Gov't clarifies stance on use of TraceTogether data for police probes
The government will pass a piece of legislation outlining how contract tracing data will be used.
The government has acknowledged its mistake in not disclosing that the data from TraceTogether is not exempt from the Criminal Procedure Code (CPC), following a revelation made in Parliament on 5 January that the police could access TraceTogether data during a criminal investigation under the CPC.
According to minister-in-charge of the Smart Nation Initiative Vivian Balakrishnan and Minister for Home Affairs and for Law K. Shanmugam, “the use of TraceTogether data in criminal investigations would be restricted to serious offences.”
To formalise these assurances, the government will pass a piece of legislation specifying that personal data gathered through digital contact tracing methods, which include the TraceTogether and SafeEntry programmes, could only be used for contract tracing, except when there is a “clear and pressing need” to utilise the data for criminal investigation of serious offences.
“It is not in the public interest to completely deny the Police access to such data, when the safety of the public or the proper conduct of justice is at stake,” a statement read. “If a serious criminal offence has been committed, the Police must be able to use this data to bring the perpetrators to justice, seek redress for the victims, and protect society at large.”

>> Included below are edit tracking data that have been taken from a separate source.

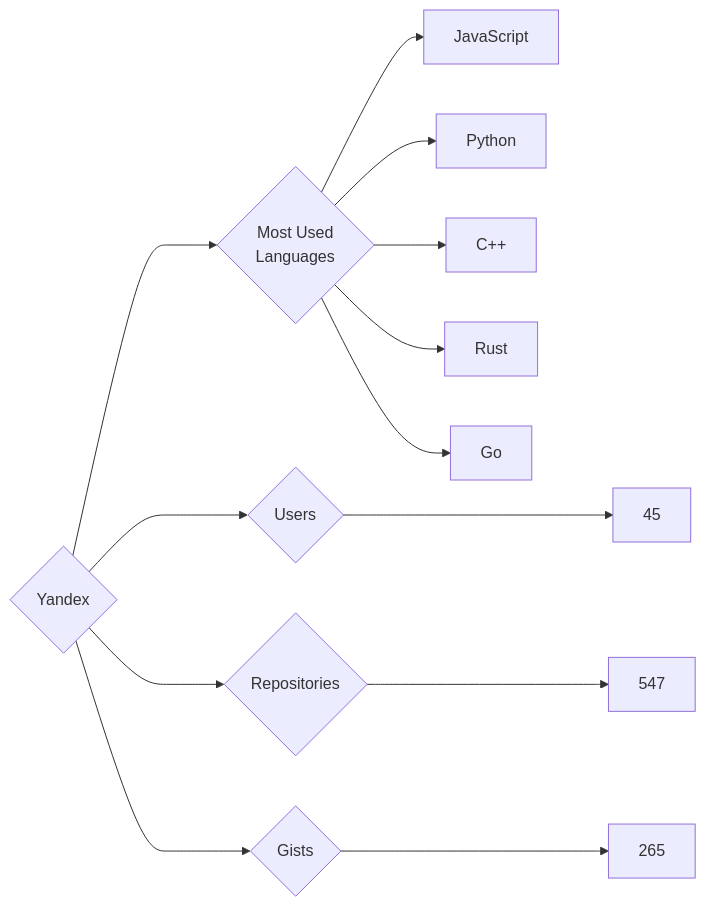
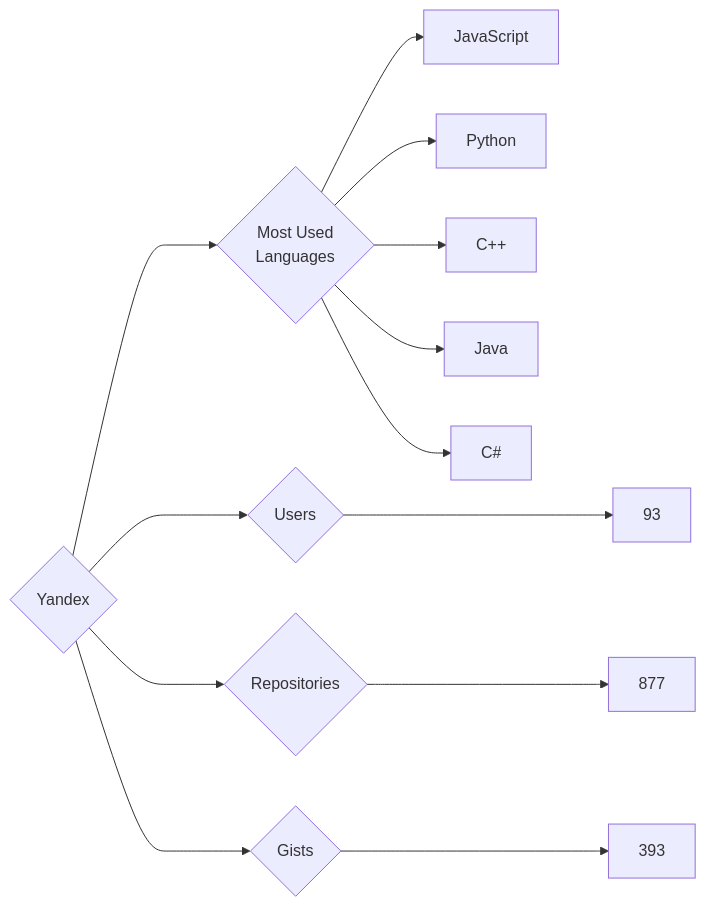
One commit to trickest/insiders changed the diagram in targets/Yandex/README.md. Above: the diagram before and after it, drawn with Mermaid. The commit also changed 895 other files, not shown here.

````diff
--- a/targets/Yandex/README.md
+++ b/targets/Yandex/README.md
@@ -3,13 +3,13 @@
 ```mermaid
 graph LR
 COMPANY_NAME{Yandex}
-COMPANY_NAME ---> U{Users} ---> UN[45]
-COMPANY_NAME ---> R{Repositories} ---> RN[547]
-COMPANY_NAME ---> G{Gists} ---> GN[265]
+COMPANY_NAME ---> U{Users} ---> UN[93]
+COMPANY_NAME ---> R{Repositories} ---> RN[877]
+COMPANY_NAME ---> G{Gists} ---> GN[393]
 COMPANY_NAME ---> ML{Most Used<br>Languages}
 ML --> JavaScript[JavaScript]
 ML --> Python[Python]
 ML --> C++[C++]
-ML --> Rust[Rust]
-ML --> Go[Go]
+ML --> Java[Java]
+ML --> C#[C#]
 ```
````
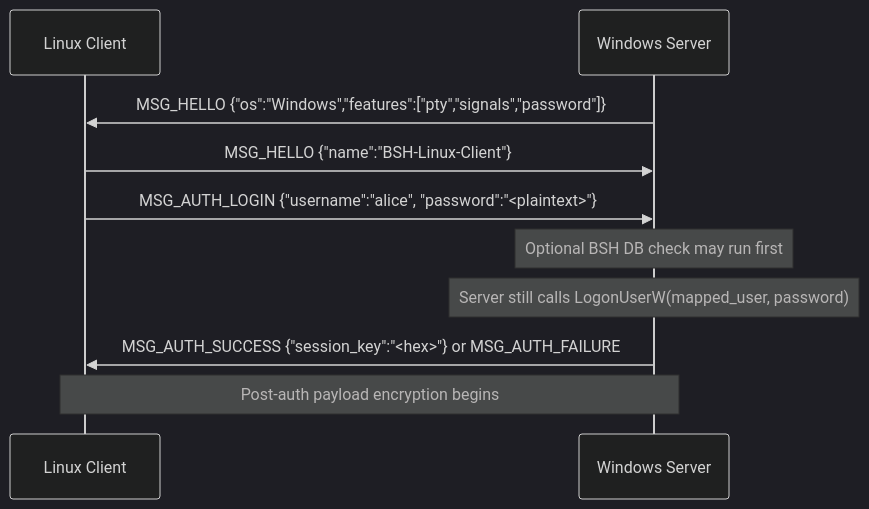
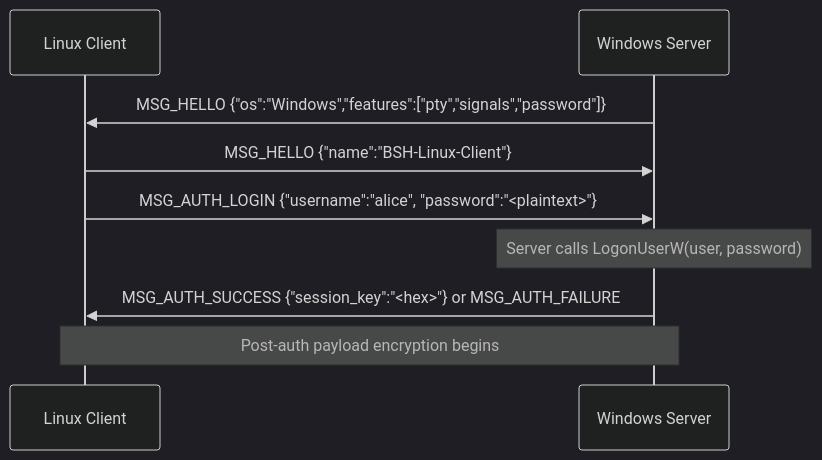
One commit to Hacker-SriDhar/OpenBSH changed the sixth of 9 diagrams in docs/protocol-security.md. Above: the diagram before and after it, drawn with Mermaid (dark theme). The commit also changed other lines of this file and 12 other files, not shown here.

````diff
--- a/docs/protocol-security.md
+++ b/docs/protocol-security.md
@@ -215,13 +210,12 @@
 ```mermaid
 sequenceDiagram
     participant LC as Linux Client
     participant WS as Windows Server
 
     WS->>LC: MSG_HELLO {"os":"Windows","features":["pty","signals","password"]}
     LC->>WS: MSG_HELLO {"name":"BSH-Linux-Client"}
     LC->>WS: MSG_AUTH_LOGIN {"username":"alice", "password":"<plaintext>"}
-    Note over WS: Optional BSH DB check may run first
-    Note over WS: Server still calls LogonUserW(mapped_user, password)
+    Note over WS: Server calls LogonUserW(user, password)
     WS->>LC: MSG_AUTH_SUCCESS {"session_key":"<hex>"} or MSG_AUTH_FAILURE
     Note over LC,WS: Post-auth payload encryption begins
 ```
````
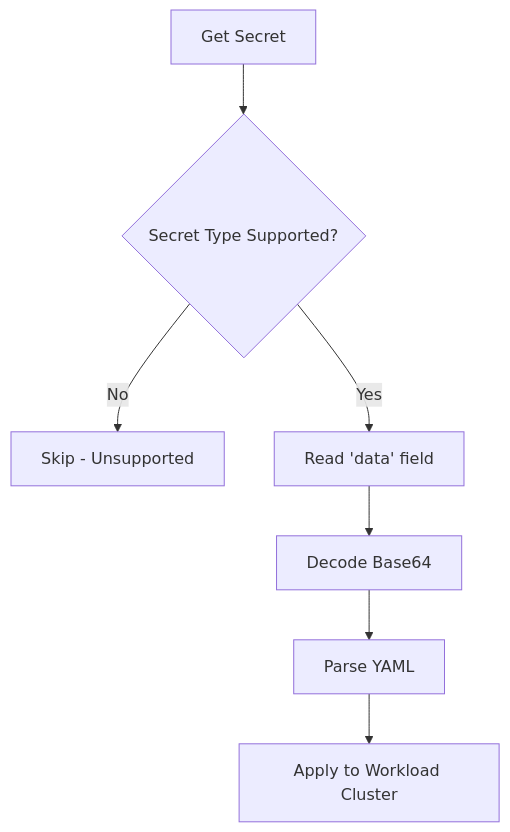
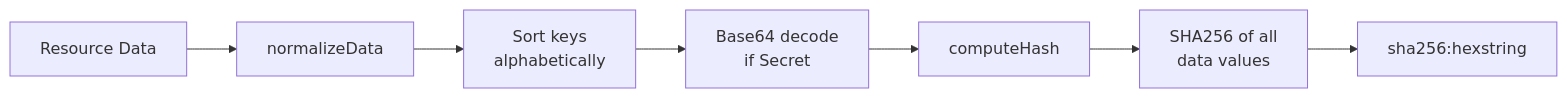
Before and after one commit to seanyen/cluster-api: the eighth of 9 diagrams in ai-gen/internal/controllers/clusterresourceset_controller.md, drawn with Mermaid. The commit also changed other lines of this file, not shown here.

````diff
--- a/ai-gen/internal/controllers/clusterresourceset_controller.md
+++ b/ai-gen/internal/controllers/clusterresourceset_controller.md
@@ -167,9 +258,9 @@
 ```mermaid
-flowchart TD
-    A[Get Secret] --> B{Secret Type Supported?}
-    B -->|No| C[Skip - Unsupported]
-    B -->|Yes| D[Read 'data' field]
-    D --> E[Decode Base64]
-    E --> F[Parse YAML]
-    F --> G[Apply to Workload Cluster]
+flowchart LR
+    A[Resource Data] --> B[normalizeData]
+    B --> C[Sort keys<br/>alphabetically]
+    C --> D[Base64 decode<br/>if Secret]
+    D --> E[computeHash]
+    E --> F[SHA256 of all<br/>data values]
+    F --> G[sha256:hexstring]
 ```
````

The legislation will allow data collected for COVID-19 contact tracing to be used for police investigations, enquiries, or court proceedings for only the following categories: offences involving the use or possession of corrosive substances, offensive or dangerous weapons; terrorism-related offences under the Terrorism (Suppression of Bombings) Act, Terrorism (Suppression of Financing) Act, and Terrorism (Suppression of Misuse of Radioactive Material); crimes against persons where the victim is seriously hurt or killed; drug trafficking offences that attract the death penalty; escape from legal custody where there is reasonable belief that the subject will cause imminent harm to others; kidnapping; and serious sexual offences.